That makes sense, but it seems a bit odd. Why would Japan surrender unconditionally when they'd been offered a much better deal by the Potsdam Declaration? I think it must have been unstated but obvious to everyone that Japan expected the Allies to honor their promises in the Potsdam Declaration, even though Japan isn't actually asking for that in the surrender agreement. In that case using the words "unconditional surrender" was just a political move to satisfy the people in the Allied nations who wanted to see an unconditional surrender from Japan. If so, it wasn't a real unconditional surrender. It seems like it really left the door open for the Allies to ignore all their promises, but I guess Japan was desperate enough to let the Allies phrase the agreement however they liked and just hope that the Allies weren't going to take advantage of the wording.
Fcannon wrote:
Man, this thread got derailed in the dumbest way possible. It's like people trying to defend bad fan theories in the face of canon...except with history, which is so much worse. Hint-when an instrument of surrender uses the phrase "unconditional surrender", THE SURRENDER WAS UNCONDITIONAL.



ABSOLUTELY. And as a further hint, when the people making the ultimatum respond to recalcitrance with, not negotiations, but ATOMIC BOMBS ONE AFTER ANOTHER, then it is pretty obvious at least the one side was not offering or listening to conditions.

Here is an example.

I saw people continuing the argument in almost their cheerful defiance of reason, and I said to myself "I will try to make it clear to them again" and my BRAIN instantly and loudly answered,

"NO ! ! ! NO YOU WILL NOT ! ! ! Listen closely, because I am giving you a final ultimatum, and you are to accept it WITHOUT CONDITIONS !. If you talk to one of those people again about their mistaken ideas, I will, with righteous FURY and INDIGNATION at your killing my brain cells to no purpose, swell again and again until my distended matter explodes your skull.
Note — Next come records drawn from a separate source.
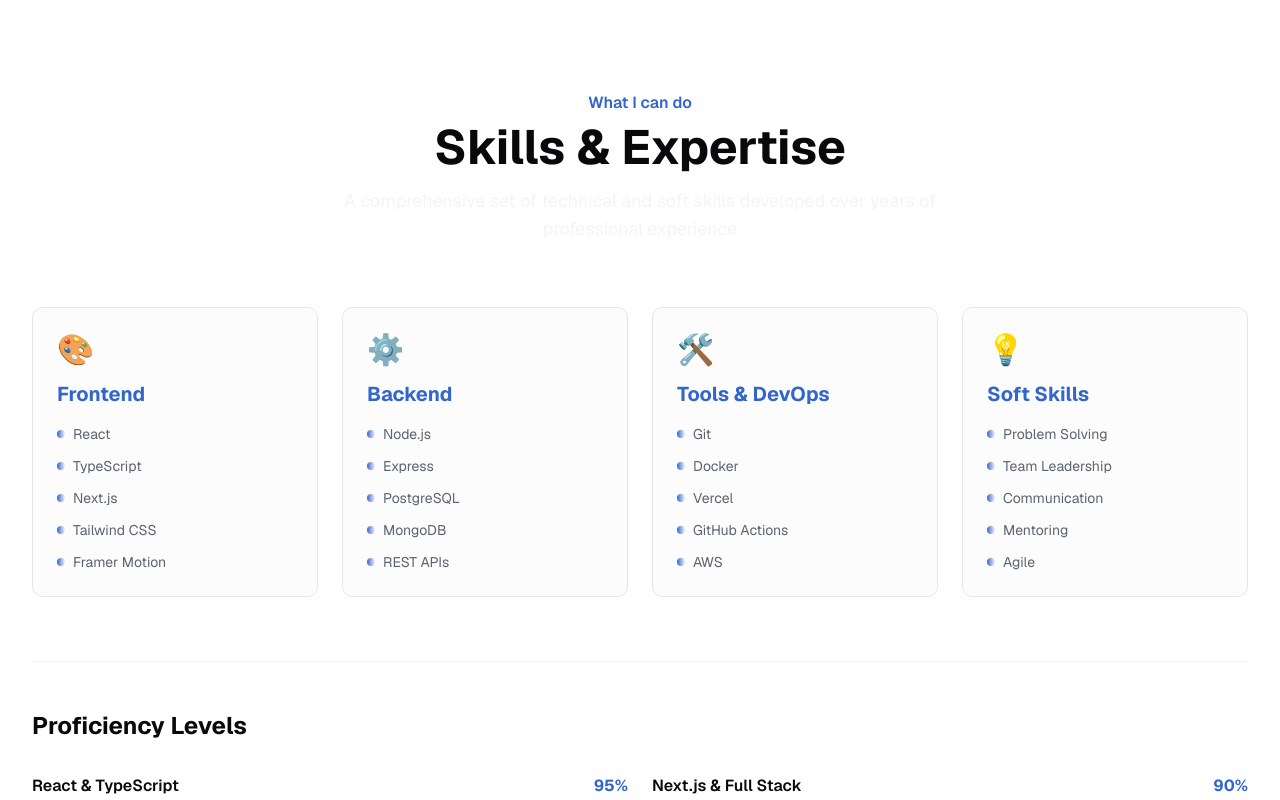
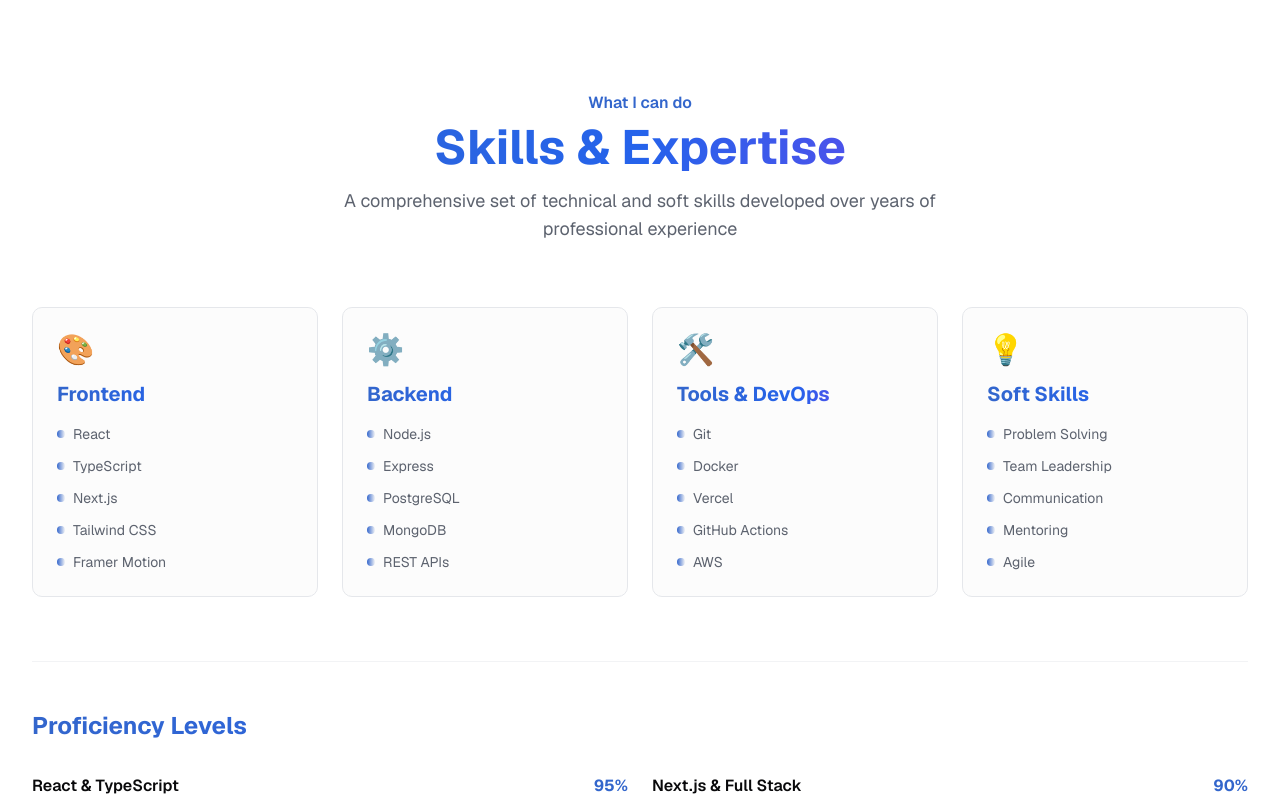
Before and after one commit to DarrySX/portafolio-template, a Next.js app: page / in a window 1280 px wide. Shown: the part 2020-2820 px from the top of the page. Built offline with nearby package versions, Linux system fonts and the light colour scheme.

Commit message:
styles changed

```diff
--- a/components/contact.tsx
+++ b/components/contact.tsx
@@ -77,7 +77,7 @@ export default function Contact() {
           viewport={{ once: true }}
           className="mb-12"
         >
-          <h2 className="text-4xl md:text-5xl font-bold mb-4">Get In Touch</h2>
+          <h2 className="text-4xl md:text-5xl font-bold mb-4 gradient-text">Get In Touch</h2>
           <div className="w-20 h-1 bg-gradient-to-r from-primary to-accent rounded-full" />
         </motion.div>
 
@@ -93,7 +93,7 @@ export default function Contact() {
             <div className="glass p-6 rounded-lg">
               <div className="flex items-center gap-4 mb-2">
                 <Mail className="text-primary" size={24} />
-                <h3 className="font-semibold">Email</h3>
+                <h3 className="font-semibold text-primary">Email</h3>
               </div>
               <p className="text-muted-foreground">hello@example.com</p>
             </div>
@@ -101,7 +101,7 @@ export default function Contact() {
             <div className="glass p-6 rounded-lg">
               <div className="flex items-center gap-4 mb-2">
                 <Phone className="text-primary" size={24} />
-                <h3 className="font-semibold">Phone</h3>
+                <h3 className="font-semibold text-primary">Phone</h3>
               </div>
               <p className="text-muted-foreground">+1 (555) 123-4567</p>
             </div>
@@ -109,7 +109,7 @@ export default function Contact() {
             <div className="glass p-6 rounded-lg">
               <div className="flex items-center gap-4 mb-2">
                 <MapPin className="text-primary" size={24} />
-                <h3 className="font-semibold">Location</h3>
+                <h3 className="font-semibold text-primary">Location</h3>
               </div>
               <p className="text-muted-foreground">San Francisco, CA</p>
             </div>
@@ -125,7 +125,7 @@ export default function Contact() {
             className="lg:col-span-2 glass p-8 rounded-lg space-y-6"
           >
             <div>
-              <label htmlFor="name" className="block text-sm font-semibold mb-2">
+              <label htmlFor="name" className="block text-sm font-semibold mb-2 text-primary">
                 Name
               </label>
               <input
@@ -142,7 +142,7 @@ export default function Contact() {
             </div>
 
             <div>
-              <label htmlFor="email" className="block text-sm font-semibold mb-2">
+              <label htmlFor="email" className="block text-sm font-semibold mb-2 text-primary">
                 Email
               </label>
               <input
@@ -159,7 +159,7 @@ export default function Contact() {
             </div>
 
             <div>
-              <label htmlFor="message" className="block text-sm font-semibold mb-2">
+              <label htmlFor="message" className="block text-sm font-semibold mb-2 text-primary">
                 Message
               </label>
               <textarea
--- a/components/experience.tsx
+++ b/components/experience.tsx
@@ -75,8 +75,8 @@ export default function Experience() {
                 <div className="p-6 rounded-lg border border-border bg-card/50 hover:bg-card/80 hover:border-primary/50 transition-all duration-300">
                   <div className="flex flex-col md:flex-row md:items-center md:justify-between mb-3">
                     <div>
-                      <h3 className="text-xl font-bold">{exp.title}</h3>
-                      <p className="text-accent font-semibold text-sm">{exp.company}</p>
+                      <h3 className="text-xl font-bold gradient-text">{exp.title}</h3>
+                      <p className="text-primary font-semibold text-sm">{exp.company}</p>
                     </div>
                     <span className="text-sm text-primary font-semibold mt-2 md:mt-0">{exp.year}</span>
                   </div>
--- a/components/footer.tsx
+++ b/components/footer.tsx
@@ -23,7 +23,7 @@ export default function Footer() {
           </div>
 
           <div>
-            <h4 className="font-semibold mb-4">Quick Links</h4>
+            <h4 className="font-semibold mb-4 text-primary">Quick Links</h4>
             <ul className="space-y-2 text-sm">
               <li>
                 <Link href="#about" className="text-muted-foreground hover:text-primary transition-colors">
@@ -44,7 +44,7 @@ export default function Footer() {
           </div>
 
           <div>
-            <h4 className="font-semibold mb-4">Connect</h4>
+            <h4 className="font-semibold mb-4 text-primary">Connect</h4>
             <div className="flex gap-4">
               {socialLinks.map((social) => (
                 <a
--- a/components/projects.tsx
+++ b/components/projects.tsx
@@ -99,8 +99,8 @@ export default function Projects() {
             key={category}
             onClick={() => setActiveCategory(category)}
             className={`px-6 py-2 rounded-full font-semibold transition-all duration-300 ${activeCategory === category
-                ? "bg-primary text-primary-foreground shadow-lg shadow-primary/50"
-                : "bg-card border border-border text-muted-foreground hover:border-primary/50 hover:text-foreground"
+              ? "bg-primary text-primary-foreground shadow-lg shadow-primary/50"
+              : "bg-card border border-border text-muted-foreground hover:border-primary/50 hover:text-foreground"
               }`}
             whileHover={{ scale: 1.05 }}
             whileTap={{ scale: 0.95 }}
@@ -137,7 +137,7 @@ export default function Projects() {
 
                 {/* Project Content */}
                 <div className="flex-1 flex flex-col">
-                  <h3 className="text-lg font-bold mb-2">{project.title}</h3>
+                  <h3 className="text-lg font-bold mb-2 gradient-text">{project.title}</h3>
                   <p className="text-muted-foreground text-sm mb-4 flex-1">{project.description}</p>
 
                   {/* Tags */}
--- a/components/skills.tsx
+++ b/components/skills.tsx
@@ -48,7 +48,7 @@ export default function Skills() {
           <motion.div key={category.title} variants={fadeInUp}>
             <CardHover className="h-full flex flex-col">
               <div className="text-3xl mb-3">{category.icon}</div>
-              <h3 className="text-xl font-bold mb-4 text-primary">{category.title}</h3>
+              <h3 className="text-xl font-bold mb-4 gradient-text">{category.title}</h3>
               <ul className="space-y-3 flex-1">
                 {category.skills.map((skill) => (
                   <li key={skill} className="flex items-center gap-2">
@@ -68,7 +68,7 @@ export default function Skills() {
         whileInView={{ opacity: 1 }}
         viewport={{ once: true }}
       >
-        <h3 className="text-2xl font-bold mb-8">Proficiency Levels</h3>
+        <h3 className="text-2xl font-bold mb-8 gradient-text">Proficiency Levels</h3>
         <div className="grid grid-cols-1 md:grid-cols-2 gap-6">
           {[
             { skill: "React & TypeScript", level: 95 },
--- a/components/ui/section-wrapper.tsx
+++ b/components/ui/section-wrapper.tsx
@@ -28,8 +28,8 @@ export function SectionHeader({ title, subtitle, description, className, titleCl
   return (
     <div className={cn("mb-12 md:mb-16 text-center", className)}>
       {subtitle && <p className="text-primary font-semibold text-sm md:text-base mb-2">{subtitle}</p>}
-      <h2 className={cn("text-4xl md:text-5xl font-bold mb-4", titleClassName)}>{title}</h2>
-      {description && <p className="text-muted text-lg max-w-2xl mx-auto">{description}</p>}
+      <h2 className={cn("text-4xl md:text-5xl font-bold mb-4 gradient-text", titleClassName)}>{title}</h2>
+      {description && <p className="text-muted-foreground text-lg max-w-2xl mx-auto">{description}</p>}
     </div>
   )
 }
```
SURRENDER, OR DIE !. . . not one tiny if, but or maybe. If I hear a single condition proposed by you, it is tapioca-wall-coating-time, MY BLOODY OATH ON IT !".


:o:?:lol::lol::lol:

Gregoriownd wrote:
You know, there is a slight temptation to troll this thread until the condition of the talk about unconditional surrender happens, as a form of unconditional surrender to fill the condition required for me to no longer troll.

But under any condition, that might be wrong ;)



Not necessarily. If you can do it with wit and panache, and amuse us, why, Lay on McDuff, and damn'd be him who first cries, "Hold, enough".